There is no match required for this grant and the engineer is already doing preliminary studies. Construction on the wells could begin as early as April of this year. According to the grant guidelines, both wells must be completed before September of 2026.
Regarding the tie-in through Vina and Franklin County’s water supply, ideas tossed around during the meeting between the water authority and the commissioners on Tuesday, Feb. 6, included having a 6-inch line ran from Franklin County into the Northwest part of Marion County and into an existing line.
Frustrated by more than 400 residents in some districts still needing water service, along with some customers recently being out of water for 14 days, the commissioners were strongly seeking solutions, while also putting their money where their mouths are and offering $200,000 each toward the tie-in, a total of $1 million.
The water authority’s investigation into the same idea called for the need of a $550,000 pumping station as part of the plans necessary to get the water to its designation.
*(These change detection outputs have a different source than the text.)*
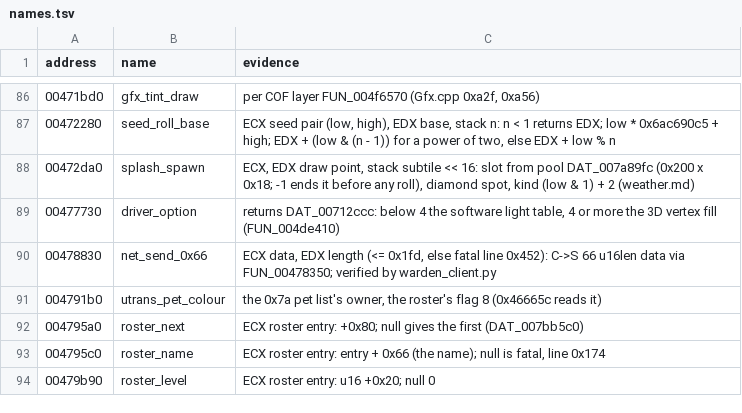
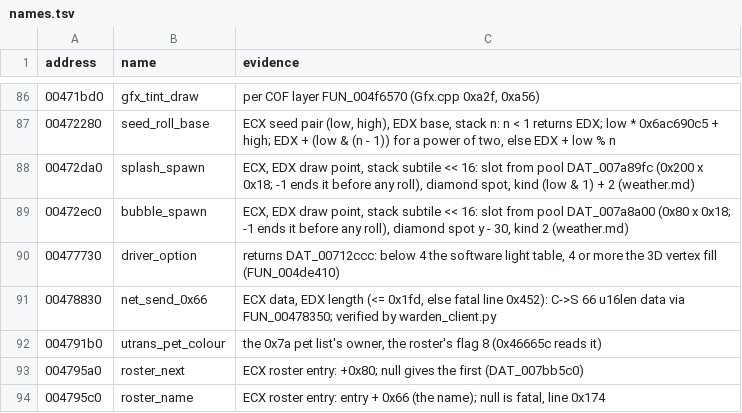
Before and after one commit to psi29a/d2decomped, a TSV file: docs/research/re/names.tsv, drawn as a sheet; only a part is shown, gaps mark what is left out; the shorter side is filled out with more unchanged rows; the diff names each change by its address in the sheet, - before the commit and + after, or states it on an @@ line.

Commit message:
Trace FUN_00472ec0: the bubble spawn and its 128-slot pool (cited)
Same spot rolls as the splash, y 30 higher, kind 2; d2d has no pool cap.

```diff
--- a/docs/research/re/names.tsv
+++ b/docs/research/re/names.tsv
+row 89: 00472ec0 | bubble_spawn | ECX, EDX draw point, stack subtile << 16: slot from pool DAT_007a8a00 (0x80 x 0x18; -1 ends it before any roll), diamond spot y - 30, kind 2 (weather.md)
```
Also changed, not shown: 1 other file.
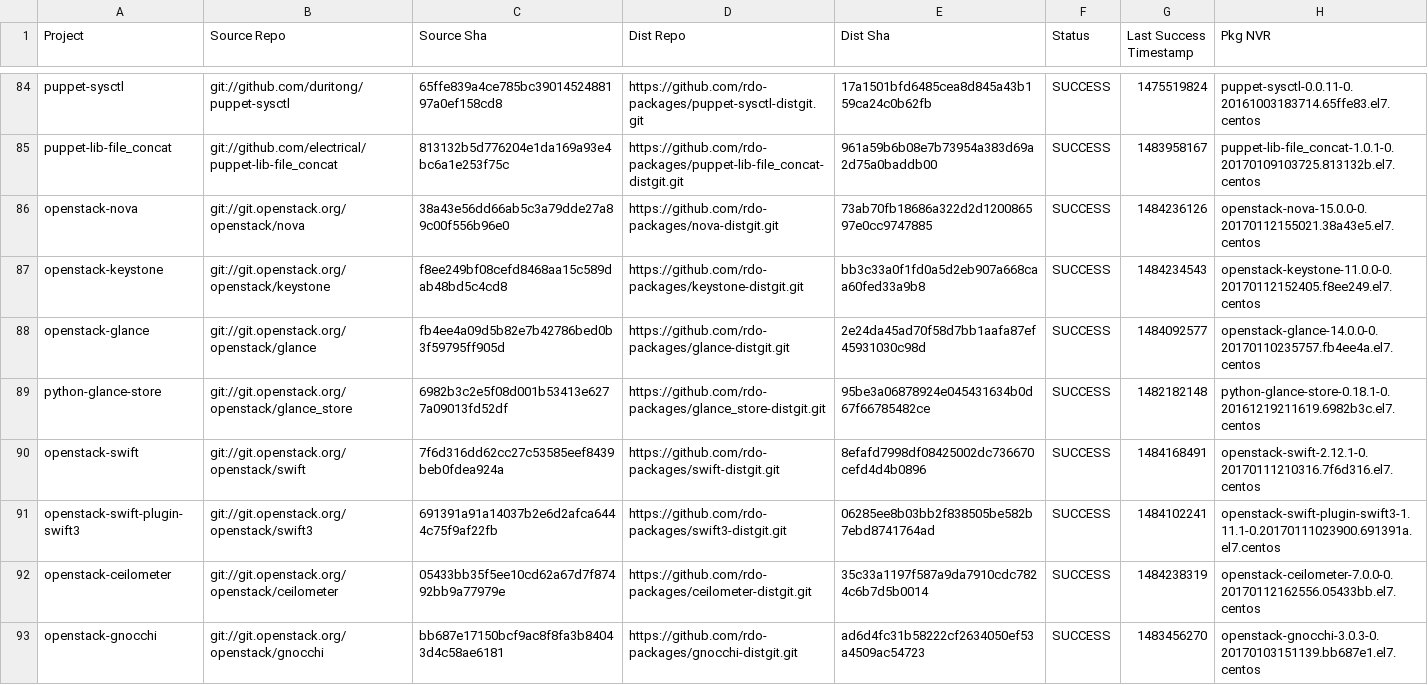
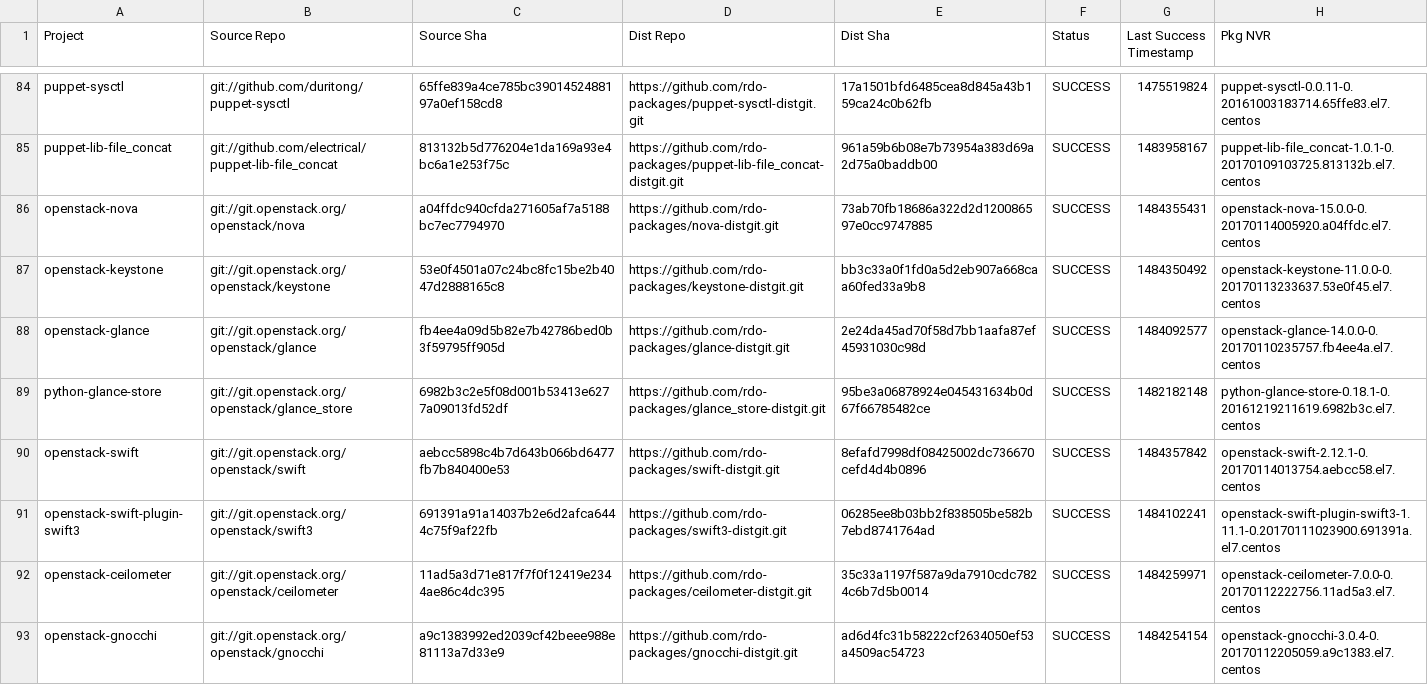
Before and after one commit to yazug/openstack-rdo-trunk-promotions, a CSV file: versions.csv, drawn as a sheet; only a part is shown, gaps mark what is left out; the diff covers the shown part only.

Commit message:
import hash 54025f33
Full Hash: 54025f335c28f2367ae8730d5dab61b80b8ebcd6_c76d9d9f	- Updated  delorean.repo
	- Updated  versions.csv

```diff
--- a/versions.csv
+++ b/versions.csv
@@ -85,9 +85,9 @@ puppet-sysctl,git://github.com/duritong/puppet-sysctl,65ffe839a4ce785bc390145248
 puppet-lib-file_concat,git://github.com/electrical/puppet-lib-file_concat,813132b5d776204e1da169a93e4bc6a1e253f75c,https://github.com/rdo-packages/puppet-lib-file_concat-distgit.git,961a59b6b08e7b73954a383d69a2d75a0baddb00,SUCCESS,1483958167,puppet-lib-file_concat-1.0.1-0.20170109103725.813132b.el7.centos
-openstack-nova,git://git.openstack.org/openstack/nova,38a43e56dd66ab5c3a79dde27a89c00f556b96e0,https://github.com/rdo-packages/nova-distgit.git,73ab70fb18686a322d2d120086597e0cc9747885,SUCCESS,1484236126,openstack-nova-15.0.0-0.20170112155021.38a43e5.el7.centos
-openstack-keystone,git://git.openstack.org/openstack/keystone,f8ee249bf08cefd8468aa15c589dab48bd5c4cd8,https://github.com/rdo-packages/keystone-distgit.git,bb3c33a0f1fd0a5d2eb907a668caa60fed33a9b8,SUCCESS,1484234543,openstack-keystone-11.0.0-0.20170112152405.f8ee249.el7.centos
+openstack-nova,git://git.openstack.org/openstack/nova,a04ffdc940cfda271605af7a5188bc7ec7794970,https://github.com/rdo-packages/nova-distgit.git,73ab70fb18686a322d2d120086597e0cc9747885,SUCCESS,1484355431,openstack-nova-15.0.0-0.20170114005920.a04ffdc.el7.centos
+openstack-keystone,git://git.openstack.org/openstack/keystone,53e0f4501a07c24bc8fc15be2b4047d2888165c8,https://github.com/rdo-packages/keystone-distgit.git,bb3c33a0f1fd0a5d2eb907a668caa60fed33a9b8,SUCCESS,1484350492,openstack-keystone-11.0.0-0.20170113233637.53e0f45.el7.centos
 openstack-glance,git://git.openstack.org/openstack/glance,fb4ee4a09d5b82e7b42786bed0b3f59795ff905d,https://github.com/rdo-packages/glance-distgit.git,2e24da45ad70f58d7bb1aafa87ef45931030c98d,SUCCESS,1484092577,openstack-glance-14.0.0-0.20170110235757.fb4ee4a.el7.centos
 python-glance-store,git://git.openstack.org/openstack/glance_store,6982b3c2e5f08d001b53413e6277a09013fd52df,https://github.com/rdo-packages/glance_store-distgit.git,95be3a06878924e045431634b0d67f66785482ce,SUCCESS,1482182148,python-glance-store-0.18.1-0.20161219211619.6982b3c.el7.centos
-openstack-swift,git://git.openstack.org/openstack/swift,7f6d316dd62cc27c53585eef8439beb0fdea924a,https://github.com/rdo-packages/swift-distgit.git,8efafd7998df08425002dc736670cefd4d4b0896,SUCCESS,1484168491,openstack-swift-2.12.1-0.20170111210316.7f6d316.el7.centos
+openstack-swift,git://git.openstack.org/openstack/swift,aebcc5898c4b7d643b066bd6477fb7b840400e53,https://github.com/rdo-packages/swift-distgit.git,8efafd7998df08425002dc736670cefd4d4b0896,SUCCESS,1484357842,openstack-swift-2.12.1-0.20170114013754.aebcc58.el7.centos
 openstack-swift-plugin-swift3,git://git.openstack.org/openstack/swift3,691391a91a14037b2e6d2afca6444c75f9af22fb,https://github.com/rdo-packages/swift3-distgit.git,06285ee8b03bb2f838505be582b7ebd8741764ad,SUCCESS,1484102241,openstack-swift-plugin-swift3-1.11.1-0.20170111023900.691391a.el7.centos
-openstack-ceilometer,git://git.openstack.org/openstack/ceilometer,05433bb35f5ee10cd62a67d7f87492bb9a77979e,https://github.com/rdo-packages/ceilometer-distgit.git,35c33a1197f587a9da7910cdc7824c6b7d5b0014,SUCCESS,1484238319,openstack-ceilometer-7.0.0-0.20170112162556.05433bb.el7.centos
-openstack-gnocchi,git://git.openstack.org/openstack/gnocchi,bb687e17150bcf9ac8f8fa3b84043d4c58ae6181,https://github.com/rdo-packages/gnocchi-distgit.git,ad6d4fc31b58222cf2634050ef53a4509ac54723,SUCCESS,1483456270,openstack-gnocchi-3.0.3-0.20170103151139.bb687e1.el7.centos
+openstack-ceilometer,git://git.openstack.org/openstack/ceilometer,11ad5a3d71e817f7f0f12419e2344ae86c4dc395,https://github.com/rdo-packages/ceilometer-distgit.git,35c33a1197f587a9da7910cdc7824c6b7d5b0014,SUCCESS,1484259971,openstack-ceilometer-7.0.0-0.20170112222756.11ad5a3.el7.centos
+openstack-gnocchi,git://git.openstack.org/openstack/gnocchi,a9c1383992ed2039cf42beee988e81113a7d33e9,https://github.com/rdo-packages/gnocchi-distgit.git,ad6d4fc31b58222cf2634050ef53a4509ac54723,SUCCESS,1484254154,openstack-gnocchi-3.0.4-0.20170112205059.a9c1383.el7.centos
```
Also changed, not shown: 154 edited cells elsewhere in this file, 1 other file.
Their figures also indicated the connection itself could cost $1.5 million.
A heated, 90-minute long, back-and-forth debate ultimately resulted in a vote and plan to move forward with an independent study to see if gravity could be used to help move the water from the higher elevations of Franklin County, instead of having to put in a pump station.
Both sides were clearly wanting to create backup abilities to serve their citizens and customers and avoid any type of future water outages.
During the meeting, some of the commissioners noted their anger was caused not just by concern for those they serve, but also the numerous phone calls they themselves had received from understandably irate residents.
With its job of also serving the community, members of the water board expressed their own views, trying to share all options they were aware of, with board members ultimately calling for a joining of forces and acting as a team to remedy the recent problem of having only one water source.

See complete story in the Journal Record.
Subscribe now!